The problem, apparently, was not the radio message but the Finn's unpaid salary. And Räikkönen has threatened to go on strike for the remainder of the season if he does not get his money.

On Saturday in qualifying, Raikkonen's week went from bad to worse. After qualifying fifth, he was disqualified when it was discovered that his car's floor was more flexible than the regulations allow. This meant that he would have to start from the back of the grid.

While it would have been entertaining to see the Iceman carve his way through the field from last place, we never got a chance. Räikkönen's Abu Dhabi Grand Prix ended with a broken suspension as he was battling with Giedo van der Garde's Caterham into the first corner.

Before the race, the BBC's Ben Edwards and David Coulthard were discussing whether Raikkonen should have started from the pit lane, rather than the back of the grid, which would have allowed him to avoid any first-corner incidents. He chose not to and, prior to driving himself away from the circuit, confirmed that he thought this was the correct decision, despite the early end to his race.

Going forward, it seems highly unlikely that Raikkonen will skip the remaining grands prix in the United States and Brazil, if for no other reason than his love of racing.
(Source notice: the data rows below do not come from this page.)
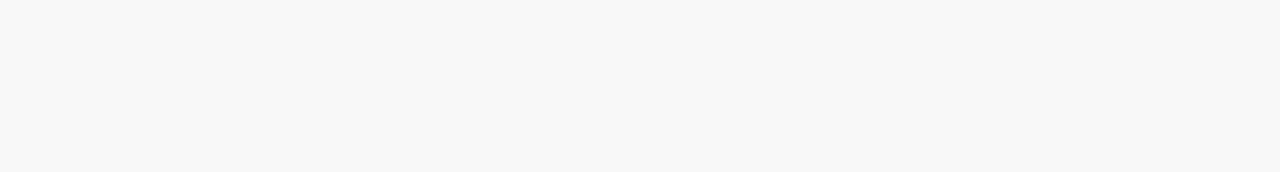
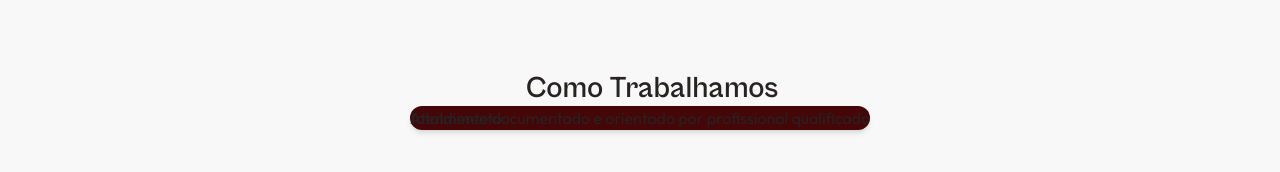
Before and after one commit to PedroVMLopes/cpmpaulista, a Next.js app: page / in a window 1280 px wide. Shown: the part 914-1086 px from the top of the page. Built offline with nearby package versions, Linux system fonts and the light colour scheme; a web font is replaced by a local one.

Commit message:
New section start

```diff
--- a/app/page.tsx
+++ b/app/page.tsx
@@ -1,3 +1,4 @@
+import ComoTrabalhamos from "@/components/ComoTrabalhamos";
 import HeroImage from "@/components/HeroImage";
 
 export default function Home() {
@@ -13,6 +14,7 @@ export default function Home() {
         </div>
       </div>
       <HeroImage />
+      <ComoTrabalhamos />
       <div className="h-[100vh]"></div>
     </div>
   );
--- /dev/null
+++ b/components/CardComoTrabalhamos.tsx
@@ -0,0 +1,16 @@
+type Props = {
+    title: string;
+    text: string;
+}
+
+export default function CardComoTrabalhamos({ title, text }: Props) {
+    return (
+        <div className="card bg-neutral image-full shadow-md">
+            <figure>
+                <img src="" alt="" />
+            </figure>
+            <h1>{title}</h1>
+            <h2>{text}</h2>
+        </div>
+    )
+}
--- /dev/null
+++ b/components/ComoTrabalhamos.tsx
@@ -0,0 +1,12 @@
+import CardComoTrabalhamos from "./CardComoTrabalhamos";
+
+export default function ComoTrabalhamos() {
+    return (
+        <div className="mt-46">
+            <h1 className='text-3xl text-center w-full md:pl-6 font-cabinet font-semibold'>Como Trabalhamos</h1>
+            <div className="grid">
+                <CardComoTrabalhamos title={"Atendimento"} text={"totalmente documentado e orientado por profissional qualificado"} />
+            </div>
+        </div>
+    )
+}
--- a/components/HeroAnimatedText.tsx
+++ b/components/HeroAnimatedText.tsx
@@ -31,7 +31,7 @@ export default function SplitText() {
 
     return (
         <div className="container" ref={containerRef}>
-            <h1 className="h1 mt-6">
+            <h1 className="h1 mt-6 md:mt-0 text-center md:text-start">
                 {text.split(" ").map((word, index) => (
                 <span key={index} className="split-word">
                     {word}&nbsp;
```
However, this week has no doubt left a bitter taste in his mouth.  

With Sebastian Vettel taking his seventh win in a row in Abu Dhabi, Raikkonen may have to wait until next season, when he will have Ferrari power beneath him, to cleanse that bitterness with his next grand prix win.